Objective: This research examined trends in physical activity reporting by Australian newspapers, and described these trends compared to coverage of obesity and tobacco. Method: The Factiva database was searched for articles published in major Australian metropolitan newspapers (1986-2006) that mentioned physical activity, obesity or tobacco smoking. Standardised frequencies compared the three health issues, and trends in reporting were estimated by using standard multiple regression models to fit linear splines with fixed knots at years 1991, 1996 and 2001 to the standardised data. Results: Physical activity received the least coverage 1986-2006, appearing in 4,988 articles, compared with 15,410 and 63,738 articles for obesity and tobacco respectively. Between 1996 and 2000, there were significant increases in the rate of coverage of physical activity (β=0.21; p<0.01), obesity (β=0.13; p<0.01) and tobacco (β=0.24; p<0.0001). From 2001 to 2006 the rate of physical activity coverage was relatively steady, while the obesity coverage rate increased dramatically (β=0.34; p<0.0001), and tobacco coverage rate slowed (β=-0.33; p<0.0001). Conclusions: This study demonstrates that physical activity reporting in the media has increased, but received less attention than obesity and tobacco. Implications: Physical activity advocates face the challenge of highlighting the newsworthiness of physical activity and raising the issue higher on the public agenda.

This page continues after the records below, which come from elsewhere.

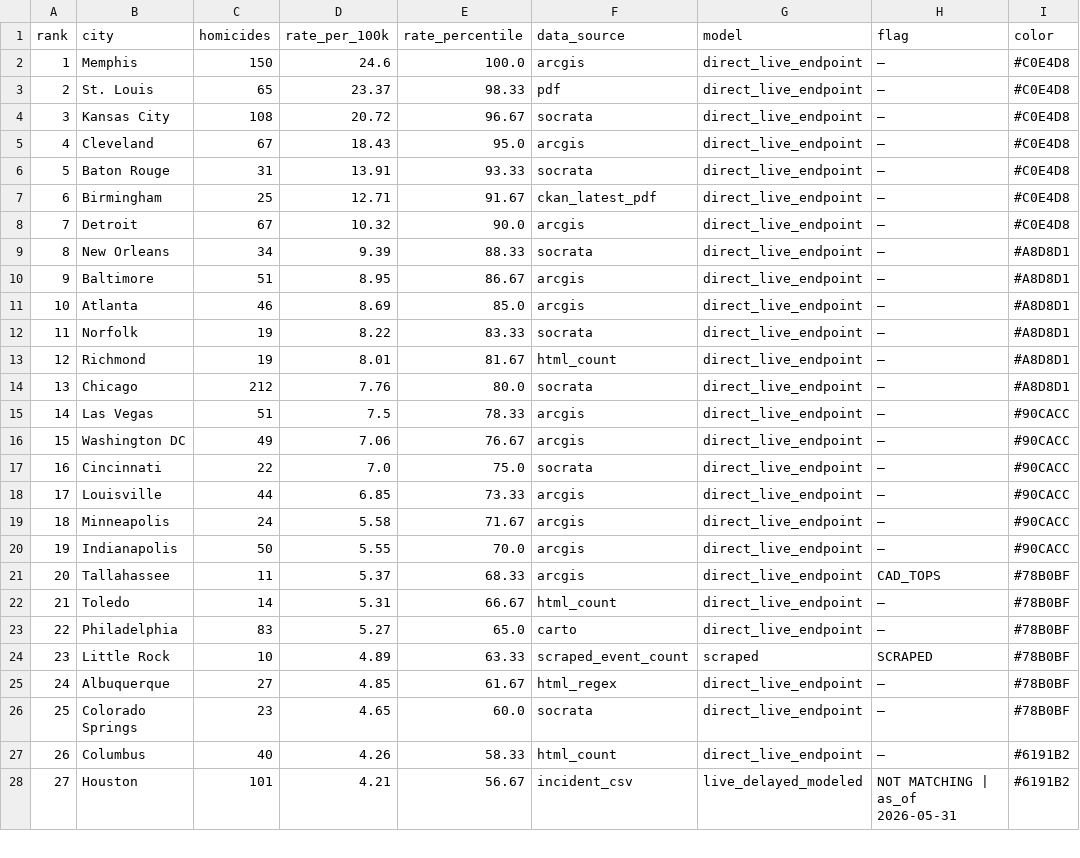
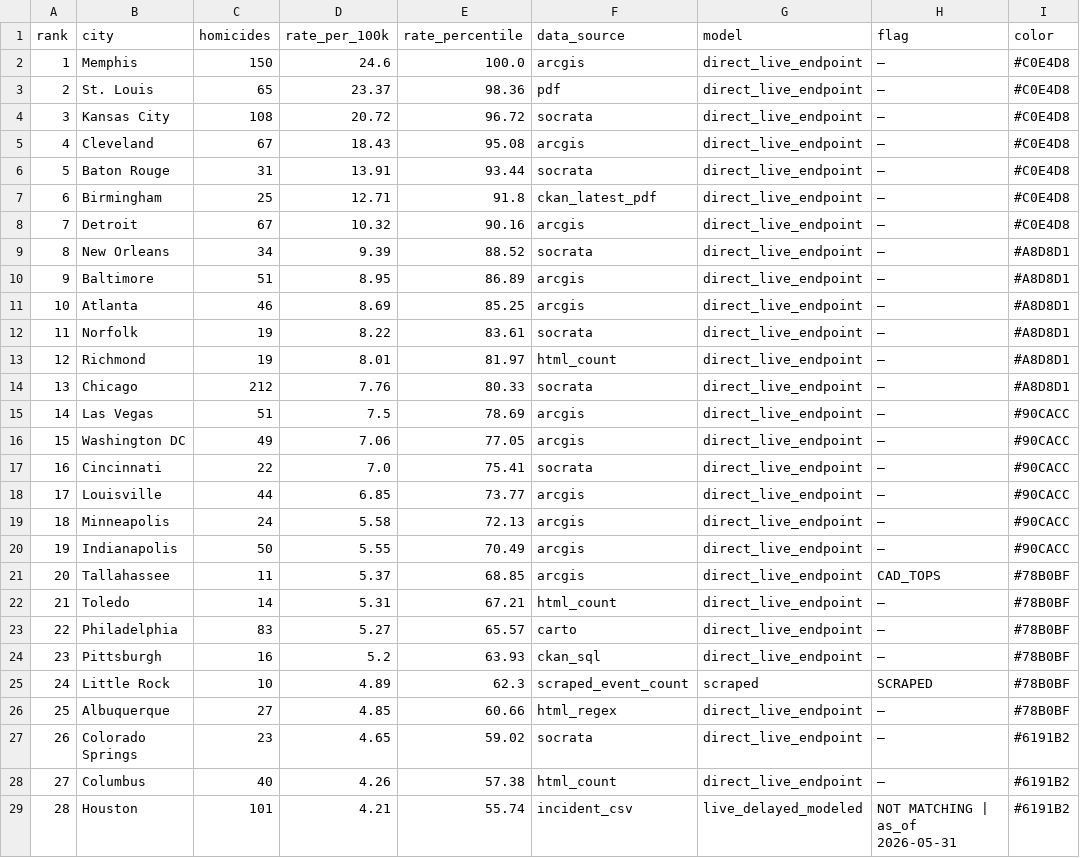
Before and after one commit to ro00archworkall/homicide_tracker, a CSV file: src/data/city_data.csv, drawn as a sheet; only a part is shown; addresses are those after the commit; the diff covers the shown part only; the diff names each change by its address in the sheet, - before the commit and + after, or states it on an @@ line.

```diff
--- a/src/data/city_data.csv
+++ b/src/data/city_data.csv
-E3 (rate_percentile): 98.33
+E3 (rate_percentile): 98.36
-E4 (rate_percentile): 96.67
+E4 (rate_percentile): 96.72
-E5 (rate_percentile): 95.0
+E5 (rate_percentile): 95.08
-E6 (rate_percentile): 93.33
+E6 (rate_percentile): 93.44
-E7 (rate_percentile): 91.67
+E7 (rate_percentile): 91.8
-E8 (rate_percentile): 90.0
+E8 (rate_percentile): 90.16
-E9 (rate_percentile): 88.33
+E9 (rate_percentile): 88.52
-E10 (rate_percentile): 86.67
+E10 (rate_percentile): 86.89
-E11 (rate_percentile): 85.0
+E11 (rate_percentile): 85.25
-E12 (rate_percentile): 83.33
+E12 (rate_percentile): 83.61
-E13 (rate_percentile): 81.67
+E13 (rate_percentile): 81.97
-E14 (rate_percentile): 80.0
+E14 (rate_percentile): 80.33
-E15 (rate_percentile): 78.33
+E15 (rate_percentile): 78.69
-E16 (rate_percentile): 76.67
+E16 (rate_percentile): 77.05
-E17 (rate_percentile): 75.0
+E17 (rate_percentile): 75.41
-E18 (rate_percentile): 73.33
+E18 (rate_percentile): 73.77
-E19 (rate_percentile): 71.67
+E19 (rate_percentile): 72.13
-E20 (rate_percentile): 70.0
+E20 (rate_percentile): 70.49
-E21 (rate_percentile): 68.33
+E21 (rate_percentile): 68.85
-E22 (rate_percentile): 66.67
+E22 (rate_percentile): 67.21
-E23 (rate_percentile): 65.0
+E23 (rate_percentile): 65.57
+row 24: 23 | Pittsburgh | 16 | 5.2 | 63.93 | ckan_sql | direct_live_endpoint | — | #78B0BF
@@ column A (rank) renumbered between rows 25 and 63 @@
-E25 (rate_percentile): 63.33
+E25 (rate_percentile): 62.3
-E26 (rate_percentile): 61.67
+E26 (rate_percentile): 60.66
-E27 (rate_percentile): 60.0
+E27 (rate_percentile): 59.02
-I27 (color): #78B0BF
+I27 (color): #6191B2
-E28 (rate_percentile): 58.33
+E28 (rate_percentile): 57.38
-E29 (rate_percentile): 56.67
+E29 (rate_percentile): 55.74
```
Also changed, not shown: 31 edited cells elsewhere in this file, 1 other file.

|Number of pages||4|
|Journal||Australian and New Zealand Journal of Public Health|
|Publication status||Published - 1 Apr 2009|
- Physical activity